Rather than being ashamed, Livingston went on the air and addressed the comment publicly, called the viewer out as a bully, and talked about the negative consequences that weight discrimination can have on children.

For all the fearmongering about obesity in this country, there is also a high rate of eating disorders, particularly among young women. And even thin people, when surrounded by a culture that denigrates fat people, are affected by size-negative messages. Being bombarded by magazines and television that claim you can never be too thin gets into your consciousness and wears down your self-esteem. We need more women like Jennifer Livingston, who are willing to call out bullies and create space in the world for confidence.

People don’t have to be thin to be healthy. Discovering the Health at Every Size community in 2008 was key to me shaking off negative images, and to ignoring toxic media claiming I would never be good enough. We don’t need more weight shame in this country. We need to learn how to be healthy, love ourselves, and welcome a diversity of shapes.

Feminist Friday: Facing Feminism

Last week, Kelli Russell Agodon posted the above photo at her blog, announcing that it would be part of the Facing Feminism: Feminists I Know exhibition.

From the opening of the Facing Feminism manifesto:

FACING FEMINISM is a project in which, through art and words, the many different faces of feminism are visually demonstrated. This project is a strong statement in contradiction to the stereotype, the one dimensional portrayal, of feminists (usually as stridently against makeup, fashion; graceful pursuits) that is dominant in the media. Some of us love wearing heels and perfume. Some of us don’t. Some are lesbians, some are straight. Concomitant with the many things that distinguish us individually, there are the things that unite us: our strength and our intelligence.

For this series, each woman was invited to submit a photo of her choosing and anything that she wanted to say in expressing her feminism. Each statement is individual to each woman and so it shows how individual women interpret the freedoms that they want within our common bond. The photos and statements are then made into photoems and the entire project, the series of art pieces, is featured here on the MNArtist.org website.

In addition to putting a more varied and representative “face” to feminism, and thus being a tool for education and advocacy, this project aims to enlarge the current dialogue about what it means to be a feminist and also to help women conceptualize a philosophy of feminism that works for them. It will help to de-demonize the concept of feminism.

Feminists come in all shapes, sizes, colors and ages (even genders as there are men that are feminists too) and this fact is demonstrated through the strong and smart feminists that are featured in this series. There are participants from around the world.

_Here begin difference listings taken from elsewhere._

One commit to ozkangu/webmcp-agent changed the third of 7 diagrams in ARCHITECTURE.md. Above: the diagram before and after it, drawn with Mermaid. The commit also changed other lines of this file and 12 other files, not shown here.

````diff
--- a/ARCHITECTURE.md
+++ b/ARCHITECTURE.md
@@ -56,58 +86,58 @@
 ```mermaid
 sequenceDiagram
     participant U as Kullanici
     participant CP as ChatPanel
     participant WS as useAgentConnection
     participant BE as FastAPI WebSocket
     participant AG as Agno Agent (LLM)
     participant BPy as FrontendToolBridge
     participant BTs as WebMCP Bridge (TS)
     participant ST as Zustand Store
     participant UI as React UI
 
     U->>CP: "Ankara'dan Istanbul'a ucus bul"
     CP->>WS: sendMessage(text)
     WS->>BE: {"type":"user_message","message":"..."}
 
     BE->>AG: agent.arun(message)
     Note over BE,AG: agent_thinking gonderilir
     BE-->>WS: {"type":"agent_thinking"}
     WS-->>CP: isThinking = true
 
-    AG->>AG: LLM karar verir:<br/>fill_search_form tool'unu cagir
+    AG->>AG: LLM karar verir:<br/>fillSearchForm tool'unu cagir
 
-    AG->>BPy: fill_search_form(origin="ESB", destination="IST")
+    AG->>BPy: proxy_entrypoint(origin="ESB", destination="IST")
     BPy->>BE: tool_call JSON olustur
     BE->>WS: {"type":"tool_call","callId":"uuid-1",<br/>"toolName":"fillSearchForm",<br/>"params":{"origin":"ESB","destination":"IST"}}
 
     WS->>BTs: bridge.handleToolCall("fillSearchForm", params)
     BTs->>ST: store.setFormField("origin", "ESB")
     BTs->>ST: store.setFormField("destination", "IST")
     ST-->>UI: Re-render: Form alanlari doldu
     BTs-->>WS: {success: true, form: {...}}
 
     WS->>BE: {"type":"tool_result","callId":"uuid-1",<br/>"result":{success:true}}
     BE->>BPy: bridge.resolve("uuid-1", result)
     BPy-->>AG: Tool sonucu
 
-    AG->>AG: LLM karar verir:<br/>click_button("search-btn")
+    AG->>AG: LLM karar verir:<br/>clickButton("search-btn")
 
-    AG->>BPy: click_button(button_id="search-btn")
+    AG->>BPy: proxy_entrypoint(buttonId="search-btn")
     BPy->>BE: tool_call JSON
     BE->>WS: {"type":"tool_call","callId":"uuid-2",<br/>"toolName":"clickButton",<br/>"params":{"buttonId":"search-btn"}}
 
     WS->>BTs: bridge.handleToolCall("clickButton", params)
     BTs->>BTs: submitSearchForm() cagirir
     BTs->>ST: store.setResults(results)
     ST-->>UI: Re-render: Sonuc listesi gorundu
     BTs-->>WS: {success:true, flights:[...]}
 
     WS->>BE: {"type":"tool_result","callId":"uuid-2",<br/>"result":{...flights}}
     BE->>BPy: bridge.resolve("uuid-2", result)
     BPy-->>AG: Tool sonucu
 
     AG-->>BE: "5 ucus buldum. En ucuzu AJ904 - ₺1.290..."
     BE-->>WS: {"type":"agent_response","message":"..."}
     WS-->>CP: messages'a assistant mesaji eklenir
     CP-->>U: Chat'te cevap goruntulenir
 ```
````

Where applicable, their statement is featured in two languages (e.g., participant from Iceland’s statement is in Icelandic and English.)

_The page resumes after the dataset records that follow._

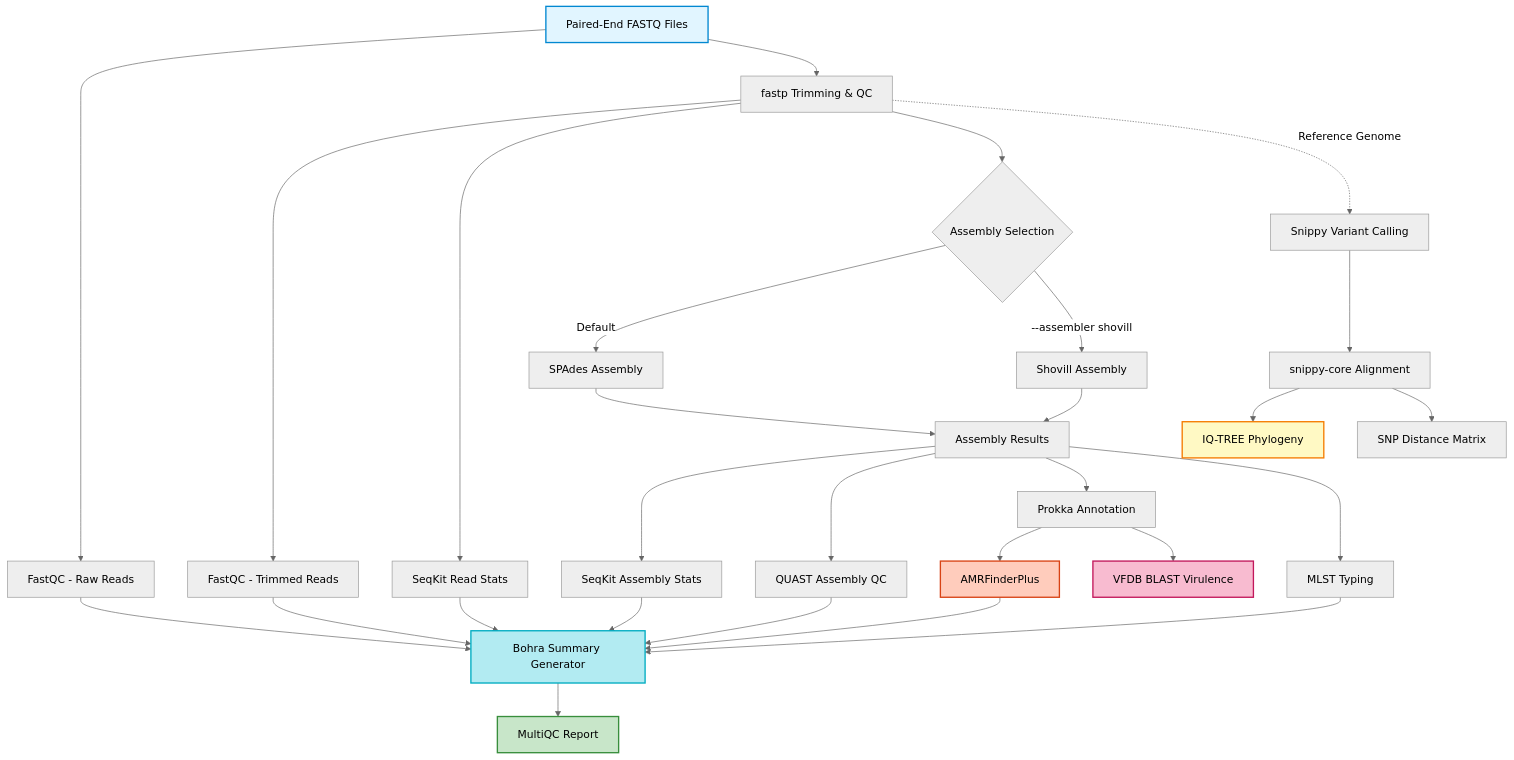
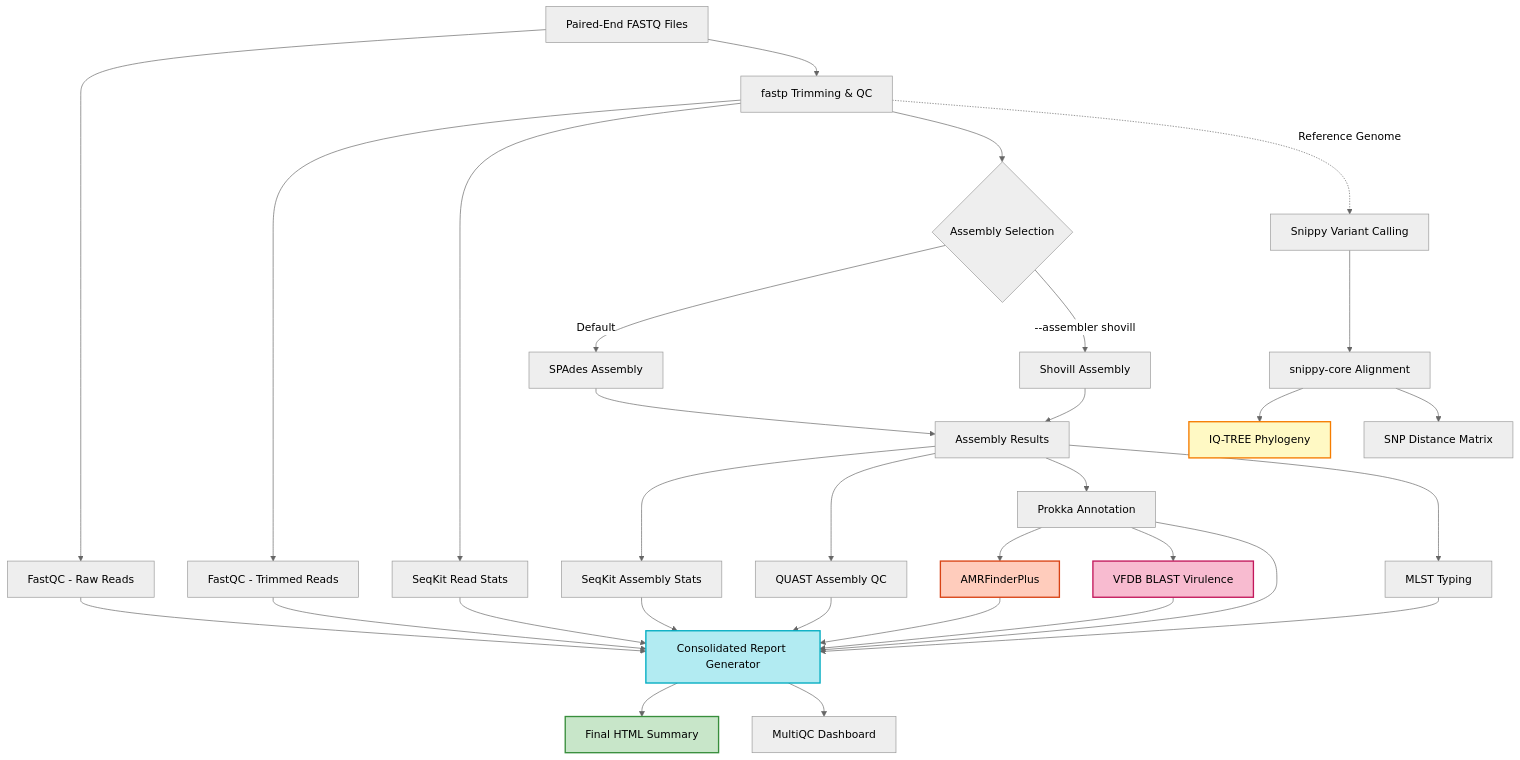
Before and after one commit to cerorziks/bacterial-genome-pipeline: the diagram in README.md, drawn with Mermaid (neutral theme). The commit also changed other lines of this file and 4 other files, not shown here.

Commit message:
Clean up pipeline: remove deprecated Bohra-style summary and consolidate standalone HTML reporting

````diff
--- a/README.md
+++ b/README.md
@@ -22,45 +22,48 @@
 ```mermaid
 graph TD
     A[Paired-End FASTQ Files] --> B[FastQC - Raw Reads]
     A --> C[fastp Trimming & QC]
     
     C --> D[FastQC - Trimmed Reads]
     C --> S1[SeqKit Read Stats]
     C --> E{Assembly Selection}
     
     E -- Default --> E1[SPAdes Assembly]
     E -- "--assembler shovill" --> E2[Shovill Assembly]
     
     E1 --> F[Assembly Results]
     E2 --> F
     
     F --> S2[SeqKit Assembly Stats]
     F --> G[QUAST Assembly QC]
     F --> H[Prokka Annotation]
     F --> I[MLST Typing]
     
     H --> J[AMRFinderPlus]
     H --> K[VFDB BLAST Virulence]
     
     C -.Reference Genome.-> L[Snippy Variant Calling]
     L --> M[snippy-core Alignment]
     M --> N[IQ-TREE Phylogeny]
     M --> P[SNP Distance Matrix]
     
-    B --> BS[Bohra Summary Generator]
+    BS[Consolidated Report Generator]
+    
+    B --> BS
     D --> BS
     S1 --> BS
     S2 --> BS
     G --> BS
     J --> BS
     I --> BS
+    H --> BS
+    K --> BS
     
-    BS --> Q[MultiQC Report]
-    
-    style A fill:#e1f5ff,stroke:#0288d1,stroke-width:2px
+    BS --> Q[Final HTML Summary]
+    BS --> MQC[MultiQC Dashboard]
     style Q fill:#c8e6c9,stroke:#388e3c,stroke-width:2px
     style N fill:#fff9c4,stroke:#f57c00,stroke-width:2px
     style J fill:#ffccbc,stroke:#d84315,stroke-width:2px
     style K fill:#f8bbd0,stroke:#c2185b,stroke-width:2px
     style BS fill:#b2ebf2,stroke:#00acc1,stroke-width:2px
 ```
````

This project is expanding to include, not just women personally known to me but also those women known to the women in this project that I don’t know — and then the women that are known to the second stage of participants but unknown to the first — a ‘six degrees of separation’ effect visually demonstrating how we are all — despite our differences, connected. This serves the second phase to this project.

This is a project that will continue to grow.

Curated by Annette Marie Hyder, this exhibition has been gathering steam for quite some time, and generated a large number of engaging submissions. I spent the better part of an afternoon looking at each one. It’s a worthwhile way to spend a few hours. I guarantee you’ll be inspired.